I was in complete denial about my alcoholism for a long time.  Denial is a very powerful and very subtle aspect of the illness of alcoholism that affects many alcoholics.  I went to my first AA meeting on the suggestion of an alcoholic friend of mine in 2001.  I left the meeting saying to myself I’m glad I’m not like that lot and said goodbye to my friend.  I immediately went and bought four cans of Special Brew and two litres of cider and got drunk.  As far as I was concerned I wasn’t an alcoholic.  I didn’t even consider that I may have a drinking problem.  It was another seven years before I took the First Step and fully accepted that I was an alcoholic.

Three months after that first AA meeting I was in my British army sleeping bag on a park bench in sub-zero temperatures in another city banging my fist on the park bench saying to myself, “How the hell have I ended up homeless again.  Thank God I’ve at least got a carrier bag full of Tennent’s Super to keep me going.”  I was in tears because, believe me, being homeless in winter on the streets is tough, especially when you throw in the emotional torment that alcohol causes, such as the paralysing fear and paranoia.  It would have been blatantly obvious to an observer that I was in that position as the direct result of my drinking but alcohol was at that time my only friend.  It was the only thing that gave me comfort and a sense of hope for the future.

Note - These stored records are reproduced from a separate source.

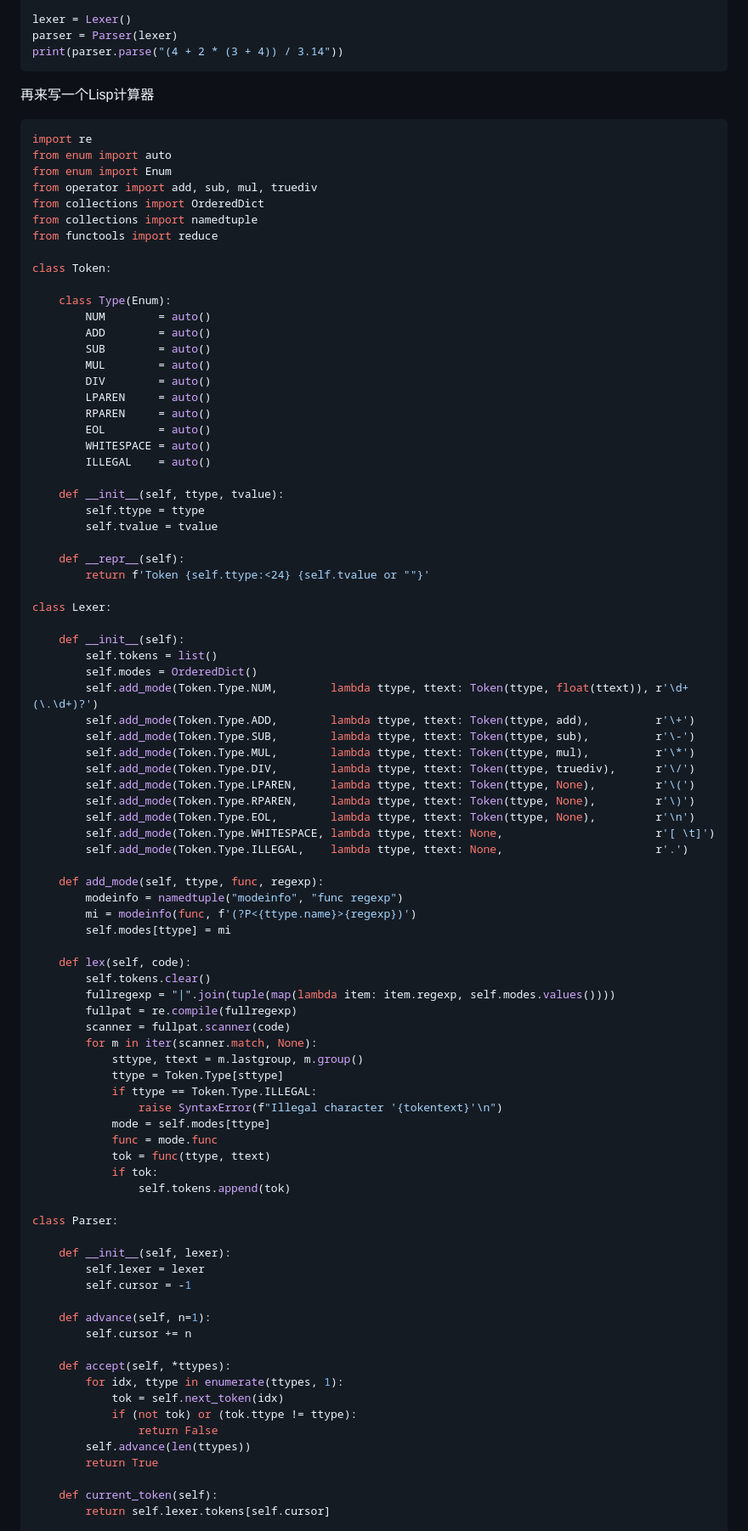
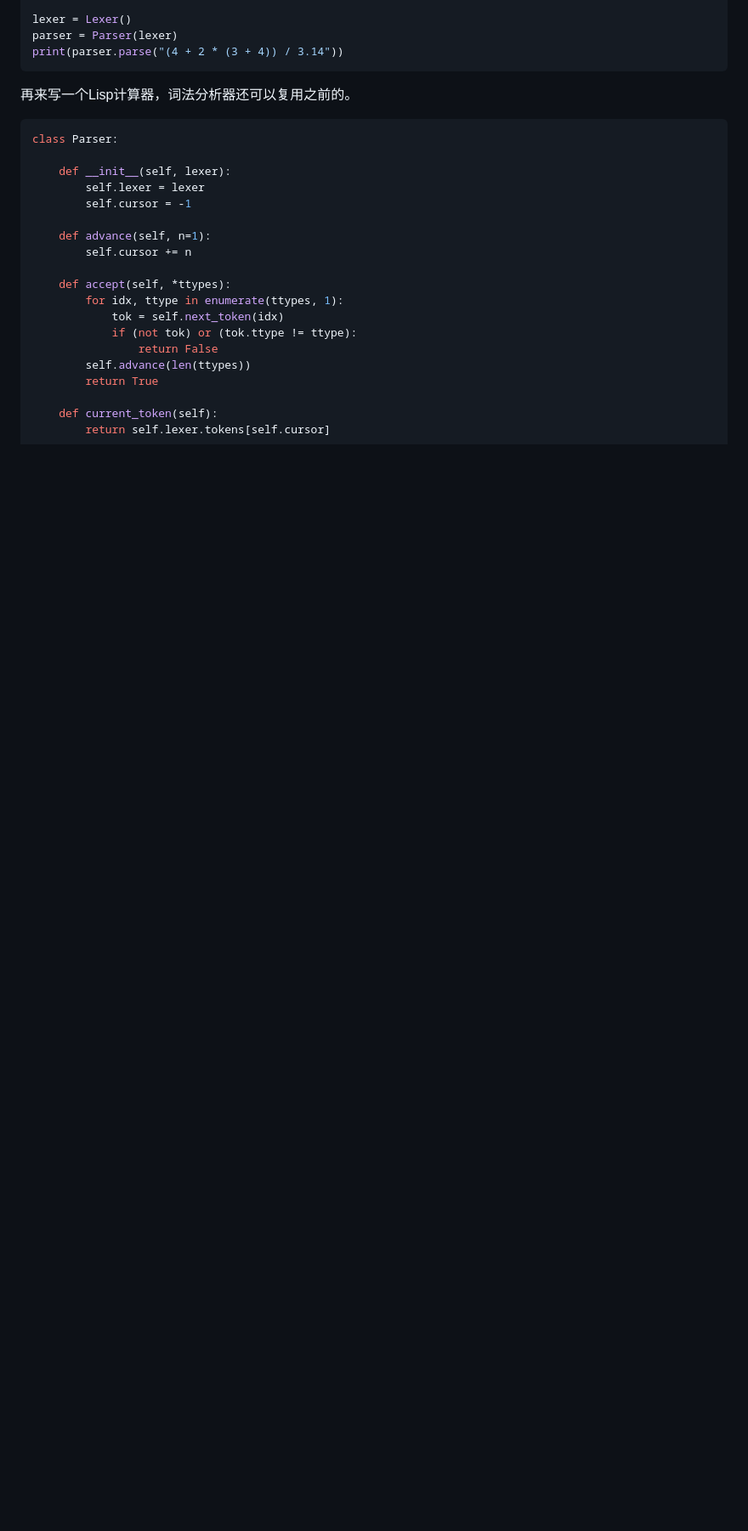
Before and after one commit to Wheel2Motor/articles, a Markdown page: Python3专题笔记/编写一个递归下降分析器.md, the part around the change printed below. Shown: that part at 85% size. Drawn GitHub-style; blank space fills up the shorter version.

````diff
--- a/Python3专题笔记/编写一个递归下降分析器.md
+++ b/Python3专题笔记/编写一个递归下降分析器.md
@@ -155,75 +159,9 @@ parser = Parser(lexer)
 print(parser.parse("(4 + 2 * (3 + 4)) / 3.14"))
 ```
 
-再来写一个Lisp计算器
+再来写一个Lisp计算器，词法分析器还可以复用之前的。
 
 ```python
-import re
-from enum import auto
-from enum import Enum
-from operator import add, sub, mul, truediv
-from collections import OrderedDict
-from collections import namedtuple
-from functools import reduce
-
-class Token:
-
-    class Type(Enum):
-        NUM        = auto()
-        ADD        = auto()
-        SUB        = auto()
-        MUL        = auto()
-        DIV        = auto()
-        LPAREN     = auto()
-        RPAREN     = auto()
-        EOL        = auto()
-        WHITESPACE = auto()
-        ILLEGAL    = auto()
-
-    def __init__(self, ttype, tvalue):
-        self.ttype = ttype
-        self.tvalue = tvalue
-
-    def __repr__(self):
-        return f'Token {self.ttype:<24} {self.tvalue or ""}'
-
-class Lexer:
-
-    def __init__(self):
-        self.tokens = list()
-        self.modes = OrderedDict()
-        self.add_mode(Token.Type.NUM,        lambda ttype, ttext: Token(ttype, float(ttext)), r'\d+(\.\d+)?')
-        self.add_mode(Token.Type.ADD,        lambda ttype, ttext: Token(ttype, add),          r'\+')
-        self.add_mode(Token.Type.SUB,        lambda ttype, ttext: Token(ttype, sub),          r'\-')
-        self.add_mode(Token.Type.MUL,        lambda ttype, ttext: Token(ttype, mul),          r'\*')
-        self.add_mode(Token.Type.DIV,        lambda ttype, ttext: Token(ttype, truediv),      r'\/')
-        self.add_mode(Token.Type.LPAREN,     lambda ttype, ttext: Token(ttype, None),         r'\(')
-        self.add_mode(Token.Type.RPAREN,     lambda ttype, ttext: Token(ttype, None),         r'\)')
-        self.add_mode(Token.Type.EOL,        lambda ttype, ttext: Token(ttype, None),         r'\n')
-        self.add_mode(Token.Type.WHITESPACE, lambda ttype, ttext: None,                       r'[ \t]')
-        self.add_mode(Token.Type.ILLEGAL,    lambda ttype, ttext: None,                       r'.')
-
-    def add_mode(self, ttype, func, regexp):
-        modeinfo = namedtuple("modeinfo", "func regexp")
-        mi = modeinfo(func, f'(?P<{ttype.name}>{regexp})')
-        self.modes[ttype] = mi
-
-    def lex(self, code):
-        self.tokens.clear()
-        fullregexp = "|".join(tuple(map(lambda item: item.regexp, self.modes.values())))
-        fullpat = re.compile(fullregexp)
-        scanner = fullpat.scanner(code)
-        for m in iter(scanner.match, None):
-            sttype, ttext = m.lastgroup, m.group()
-            ttype = Token.Type[sttype]
-            if ttype == Token.Type.ILLEGAL:
-                raise SyntaxError(f"Illegal character '{tokentext}'\n")
-            mode = self.modes[ttype]
-            func = mode.func
-            tok = func(ttype, ttext)
-            if tok:
-                self.tokens.append(tok)
-
 class Parser:
 
     def __init__(self, lexer):
````
Also changed, not shown: other parts of Python3专题笔记/编写一个递归下降分析器.md (+5 -1 lines).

Two years later I was homeless again, hallucinating from alcohol withdrawal, and was offered a room in a home run by a charity to help alcoholics and drug addicts.  One of the house rules was that I had to attend AA meetings.  I immediately argued with the house manager that I wasn’t an alcoholic and  I didn’t need to go to AA; such was my denial.  But I went to AA as I wanted a roof over my head.  At my first meeting I was given a Newcomers’ Pack and I went home and completed the questionnaire that was inside.  I ticked yes to nineteen of the twenty questions.  At the end of the questionnaire it said that if I answered yes to three or more questions then I was almost certainly an alcoholic.  My conclusion was that I was ALMOST an alcoholic.  That was how severe my denial was.  In fact looking back the answer was yes to all twenty questions as I had forgotten that I had been in hospital because of my drinking.  I considered myself to be just a problem drinker.  If I sorted out my problems I would be ok and would stop drinking heavily.  After a few more meetings I thought that maybe I was an alcoholic and so I did the Twelve Steps and stopped drinking. 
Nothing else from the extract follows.